The data must be reproduced verbatim; images are to be omitted.

━━━ Materials provided

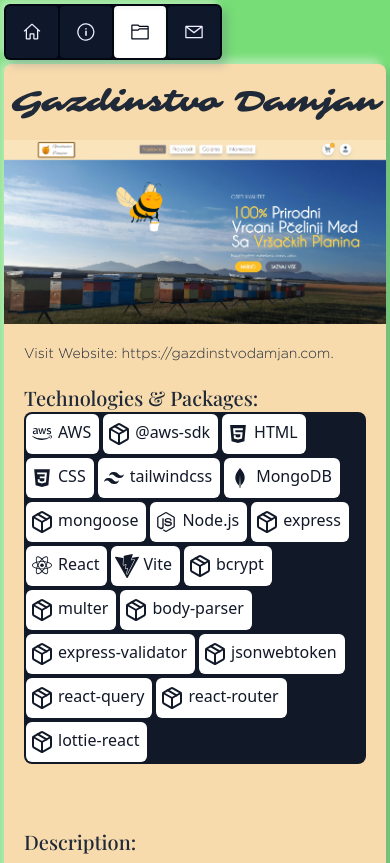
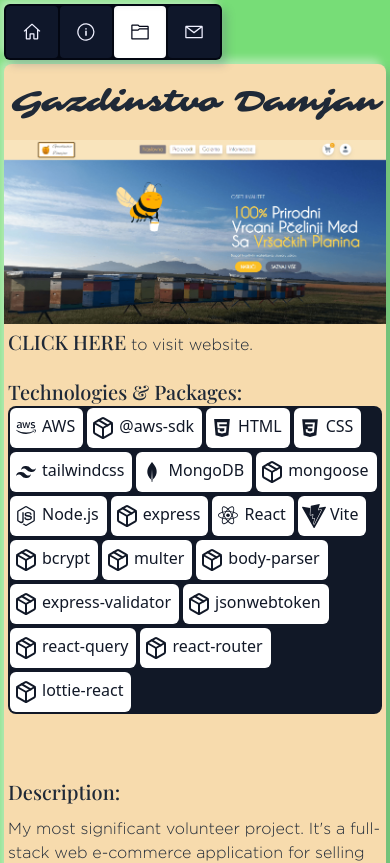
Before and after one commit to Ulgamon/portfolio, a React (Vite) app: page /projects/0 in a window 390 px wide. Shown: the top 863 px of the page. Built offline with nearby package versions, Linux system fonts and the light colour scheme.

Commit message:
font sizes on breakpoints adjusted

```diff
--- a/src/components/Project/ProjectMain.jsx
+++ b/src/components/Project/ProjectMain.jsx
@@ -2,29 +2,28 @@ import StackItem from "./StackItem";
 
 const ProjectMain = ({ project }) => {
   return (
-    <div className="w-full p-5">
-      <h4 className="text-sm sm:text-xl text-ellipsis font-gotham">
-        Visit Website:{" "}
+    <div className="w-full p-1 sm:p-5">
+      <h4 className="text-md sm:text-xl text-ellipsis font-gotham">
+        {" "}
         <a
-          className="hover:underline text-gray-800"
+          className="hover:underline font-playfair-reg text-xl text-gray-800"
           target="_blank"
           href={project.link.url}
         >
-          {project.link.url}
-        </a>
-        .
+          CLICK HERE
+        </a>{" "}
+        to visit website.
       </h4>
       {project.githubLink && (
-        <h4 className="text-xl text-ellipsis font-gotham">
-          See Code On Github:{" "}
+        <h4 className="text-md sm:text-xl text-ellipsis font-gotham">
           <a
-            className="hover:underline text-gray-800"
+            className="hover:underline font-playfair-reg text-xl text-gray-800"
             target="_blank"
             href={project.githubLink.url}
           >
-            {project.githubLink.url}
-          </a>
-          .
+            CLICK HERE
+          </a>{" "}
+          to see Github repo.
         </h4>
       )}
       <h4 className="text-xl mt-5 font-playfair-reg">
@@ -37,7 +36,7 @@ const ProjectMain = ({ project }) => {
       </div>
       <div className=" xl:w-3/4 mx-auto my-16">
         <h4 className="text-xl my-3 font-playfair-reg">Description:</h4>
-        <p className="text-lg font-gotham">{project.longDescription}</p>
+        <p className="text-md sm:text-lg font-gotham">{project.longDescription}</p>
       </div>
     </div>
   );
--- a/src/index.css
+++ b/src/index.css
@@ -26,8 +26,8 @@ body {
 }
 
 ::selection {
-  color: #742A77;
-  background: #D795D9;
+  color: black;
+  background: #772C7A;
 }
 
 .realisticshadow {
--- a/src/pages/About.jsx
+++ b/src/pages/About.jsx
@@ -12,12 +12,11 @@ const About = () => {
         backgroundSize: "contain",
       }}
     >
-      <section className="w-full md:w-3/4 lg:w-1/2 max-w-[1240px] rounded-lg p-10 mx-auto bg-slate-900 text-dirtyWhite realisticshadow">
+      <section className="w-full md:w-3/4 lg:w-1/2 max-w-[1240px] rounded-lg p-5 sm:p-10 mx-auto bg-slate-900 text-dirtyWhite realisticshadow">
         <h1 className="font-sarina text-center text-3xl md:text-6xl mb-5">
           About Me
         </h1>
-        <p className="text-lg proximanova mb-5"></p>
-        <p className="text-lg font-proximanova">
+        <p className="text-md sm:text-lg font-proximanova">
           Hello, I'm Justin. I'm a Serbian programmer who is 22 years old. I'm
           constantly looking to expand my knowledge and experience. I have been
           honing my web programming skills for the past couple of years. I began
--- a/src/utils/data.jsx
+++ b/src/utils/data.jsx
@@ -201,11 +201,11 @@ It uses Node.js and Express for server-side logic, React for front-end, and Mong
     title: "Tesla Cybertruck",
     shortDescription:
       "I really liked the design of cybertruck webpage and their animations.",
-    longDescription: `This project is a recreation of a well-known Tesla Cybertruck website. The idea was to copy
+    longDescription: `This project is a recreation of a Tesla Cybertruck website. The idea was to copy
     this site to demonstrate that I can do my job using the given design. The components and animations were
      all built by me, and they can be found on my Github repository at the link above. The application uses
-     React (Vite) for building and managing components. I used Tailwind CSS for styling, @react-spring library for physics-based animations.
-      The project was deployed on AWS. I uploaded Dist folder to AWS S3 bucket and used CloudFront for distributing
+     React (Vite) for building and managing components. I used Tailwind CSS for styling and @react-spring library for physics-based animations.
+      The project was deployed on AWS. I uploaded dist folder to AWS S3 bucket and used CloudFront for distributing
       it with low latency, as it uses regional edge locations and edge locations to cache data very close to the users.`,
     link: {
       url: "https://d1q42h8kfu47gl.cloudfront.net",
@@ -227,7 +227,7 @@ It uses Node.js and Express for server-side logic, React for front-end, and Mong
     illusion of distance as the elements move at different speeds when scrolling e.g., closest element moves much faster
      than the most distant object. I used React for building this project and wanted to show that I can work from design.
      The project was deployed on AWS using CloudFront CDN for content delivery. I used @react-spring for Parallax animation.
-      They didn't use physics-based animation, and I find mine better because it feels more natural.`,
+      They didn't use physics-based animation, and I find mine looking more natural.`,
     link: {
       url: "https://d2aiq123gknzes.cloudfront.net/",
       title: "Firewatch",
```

━━━━━━

## Reply
Before and after one commit to Ulgamon/portfolio, a React (Vite) app: page /projects/0 in a window 390 px wide. Shown: the top 863 px of the page. Built offline with nearby package versions, Linux system fonts and the light colour scheme.

Commit message:
font sizes on breakpoints adjusted

```diff
--- a/src/components/Project/ProjectMain.jsx
+++ b/src/components/Project/ProjectMain.jsx
@@ -2,29 +2,28 @@ import StackItem from "./StackItem";
 
 const ProjectMain = ({ project }) => {
   return (
-    <div className="w-full p-5">
-      <h4 className="text-sm sm:text-xl text-ellipsis font-gotham">
-        Visit Website:{" "}
+    <div className="w-full p-1 sm:p-5">
+      <h4 className="text-md sm:text-xl text-ellipsis font-gotham">
+        {" "}
         <a
-          className="hover:underline text-gray-800"
+          className="hover:underline font-playfair-reg text-xl text-gray-800"
           target="_blank"
           href={project.link.url}
         >
-          {project.link.url}
-        </a>
-        .
+          CLICK HERE
+        </a>{" "}
+        to visit website.
       </h4>
       {project.githubLink && (
-        <h4 className="text-xl text-ellipsis font-gotham">
-          See Code On Github:{" "}
+        <h4 className="text-md sm:text-xl text-ellipsis font-gotham">
           <a
-            className="hover:underline text-gray-800"
+            className="hover:underline font-playfair-reg text-xl text-gray-800"
             target="_blank"
             href={project.githubLink.url}
           >
-            {project.githubLink.url}
-          </a>
-          .
+            CLICK HERE
+          </a>{" "}
+          to see Github repo.
         </h4>
       )}
       <h4 className="text-xl mt-5 font-playfair-reg">
@@ -37,7 +36,7 @@ const ProjectMain = ({ project }) => {
       </div>
       <div className=" xl:w-3/4 mx-auto my-16">
         <h4 className="text-xl my-3 font-playfair-reg">Description:</h4>
-        <p className="text-lg font-gotham">{project.longDescription}</p>
+        <p className="text-md sm:text-lg font-gotham">{project.longDescription}</p>
       </div>
     </div>
   );
--- a/src/index.css
+++ b/src/index.css
@@ -26,8 +26,8 @@ body {
 }
 
 ::selection {
-  color: #742A77;
-  background: #D795D9;
+  color: black;
+  background: #772C7A;
 }
 
 .realisticshadow {
--- a/src/pages/About.jsx
+++ b/src/pages/About.jsx
@@ -12,12 +12,11 @@ const About = () => {
         backgroundSize: "contain",
       }}
     >
-      <section className="w-full md:w-3/4 lg:w-1/2 max-w-[1240px] rounded-lg p-10 mx-auto bg-slate-900 text-dirtyWhite realisticshadow">
+      <section className="w-full md:w-3/4 lg:w-1/2 max-w-[1240px] rounded-lg p-5 sm:p-10 mx-auto bg-slate-900 text-dirtyWhite realisticshadow">
         <h1 className="font-sarina text-center text-3xl md:text-6xl mb-5">
           About Me
         </h1>
-        <p className="text-lg proximanova mb-5"></p>
-        <p className="text-lg font-proximanova">
+        <p className="text-md sm:text-lg font-proximanova">
           Hello, I'm Justin. I'm a Serbian programmer who is 22 years old. I'm
           constantly looking to expand my knowledge and experience. I have been
           honing my web programming skills for the past couple of years. I began
--- a/src/utils/data.jsx
+++ b/src/utils/data.jsx
@@ -201,11 +201,11 @@ It uses Node.js and Express for server-side logic, React for front-end, and Mong
     title: "Tesla Cybertruck",
     shortDescription:
       "I really liked the design of cybertruck webpage and their animations.",
-    longDescription: `This project is a recreation of a well-known Tesla Cybertruck website. The idea was to copy
+    longDescription: `This project is a recreation of a Tesla Cybertruck website. The idea was to copy
     this site to demonstrate that I can do my job using the given design. The components and animations were
      all built by me, and they can be found on my Github repository at the link above. The application uses
-     React (Vite) for building and managing components. I used Tailwind CSS for styling, @react-spring library for physics-based animations.
-      The project was deployed on AWS. I uploaded Dist folder to AWS S3 bucket and used CloudFront for distributing
+     React (Vite) for building and managing components. I used Tailwind CSS for styling and @react-spring library for physics-based animations.
+      The project was deployed on AWS. I uploaded dist folder to AWS S3 bucket and used CloudFront for distributing
       it with low latency, as it uses regional edge locations and edge locations to cache data very close to the users.`,
     link: {
       url: "https://d1q42h8kfu47gl.cloudfront.net",
@@ -227,7 +227,7 @@ It uses Node.js and Express for server-side logic, React for front-end, and Mong
     illusion of distance as the elements move at different speeds when scrolling e.g., closest element moves much faster
      than the most distant object. I used React for building this project and wanted to show that I can work from design.
      The project was deployed on AWS using CloudFront CDN for content delivery. I used @react-spring for Parallax animation.
-      They didn't use physics-based animation, and I find mine better because it feels more natural.`,
+      They didn't use physics-based animation, and I find mine looking more natural.`,
     link: {
       url: "https://d2aiq123gknzes.cloudfront.net/",
       title: "Firewatch",
```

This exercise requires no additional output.